If a claimant is pursuing a personal injuries claim funded by a CFA, and the solicitors’ firm goes into administration, can the CFA be assigned to a new firm? No, says the County Court at Liverpool. In Jones v Spiral Healthcare (unreported, 11th September 2015, transcript available on Westlaw), the original CFA was entered into validly in 2012. In 2014 the Claimant’s solicitors’ firm became insolvent. Administrators were appointed. The administrators sold all of the extant CFA-funded PI claims to a new firm which took them over. The transaction was supported by a deed of assignment between the administrators and the new firm which was intended by both parties to achieve a transfer of all of the existing CFAs so that the new firm could act on the existing terms. The claim of Jones succeeded and the Claimant’s solicitors claimed the costs due under the CFA, including costs incurred after the assignment. However the Court held that it isn’t possible to assign a CFA. The Court distinguished Jenkins v Young Brothers [2006] 1WLR 3189, in which the High Court had held that it is possible to assign a CFA, on the factual basis that Jenkins involved a client following an individual solicitor whereas in Jones there was no evidence that the Claimant cared about which solicitor was acting for him and so the assignment was a simple business transaction. The Court held that what the parties thought was an assignment was in fact a novation, i.e. a new contract on the same terms as the old, and that the new contract was invalid because it did not comply with the Conditional Fee Agreements Order 2013 which required a success fee to be limited to 25% of general damages. In consequence, the costs due under the old CFA were recoverable but those incurred since the novation were not.

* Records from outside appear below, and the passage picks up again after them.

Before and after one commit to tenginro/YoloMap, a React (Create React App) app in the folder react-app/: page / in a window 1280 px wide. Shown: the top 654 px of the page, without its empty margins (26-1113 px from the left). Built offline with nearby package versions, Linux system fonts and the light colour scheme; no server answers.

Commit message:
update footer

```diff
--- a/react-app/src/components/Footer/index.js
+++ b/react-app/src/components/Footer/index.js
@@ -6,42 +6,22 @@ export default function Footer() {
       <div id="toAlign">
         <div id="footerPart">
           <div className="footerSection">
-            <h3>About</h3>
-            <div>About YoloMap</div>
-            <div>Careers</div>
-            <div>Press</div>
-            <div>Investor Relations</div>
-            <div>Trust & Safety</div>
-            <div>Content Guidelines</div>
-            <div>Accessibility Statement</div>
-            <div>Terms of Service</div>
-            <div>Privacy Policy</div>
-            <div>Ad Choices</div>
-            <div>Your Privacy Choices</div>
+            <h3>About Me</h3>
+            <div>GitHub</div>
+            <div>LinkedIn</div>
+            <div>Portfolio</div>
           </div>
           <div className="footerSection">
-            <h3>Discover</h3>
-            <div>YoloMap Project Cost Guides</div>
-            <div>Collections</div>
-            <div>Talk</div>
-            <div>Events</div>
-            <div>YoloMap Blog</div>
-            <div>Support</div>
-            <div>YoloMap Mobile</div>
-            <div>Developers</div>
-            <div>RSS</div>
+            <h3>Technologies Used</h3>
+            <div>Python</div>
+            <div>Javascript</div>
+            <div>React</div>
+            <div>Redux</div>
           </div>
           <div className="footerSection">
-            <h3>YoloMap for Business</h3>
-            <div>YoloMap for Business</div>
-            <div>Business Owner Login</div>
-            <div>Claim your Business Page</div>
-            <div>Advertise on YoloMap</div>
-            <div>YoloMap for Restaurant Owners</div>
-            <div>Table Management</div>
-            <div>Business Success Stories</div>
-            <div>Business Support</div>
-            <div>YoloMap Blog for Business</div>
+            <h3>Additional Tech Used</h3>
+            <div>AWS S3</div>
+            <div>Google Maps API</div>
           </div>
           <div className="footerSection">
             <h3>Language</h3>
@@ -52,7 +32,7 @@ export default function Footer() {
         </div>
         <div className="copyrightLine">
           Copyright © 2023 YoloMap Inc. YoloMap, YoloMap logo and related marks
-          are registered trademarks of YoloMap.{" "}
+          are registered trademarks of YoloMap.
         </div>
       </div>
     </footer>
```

It does seem a nonsense that two contracting parties who intend their agreement to be an assignment, have to run the risk that a Court will tell them that contrary to both of their wishes, it is not an assignment but a novation. That is particularly so when the client’s interests were protected in exactly the same manner as they had been all along. However the practical lesson is that those who acquire CFA-funded cases from other firms, whether those firms are insolvent or not, will have to enter into a new CFA with the client and claim their costs under that.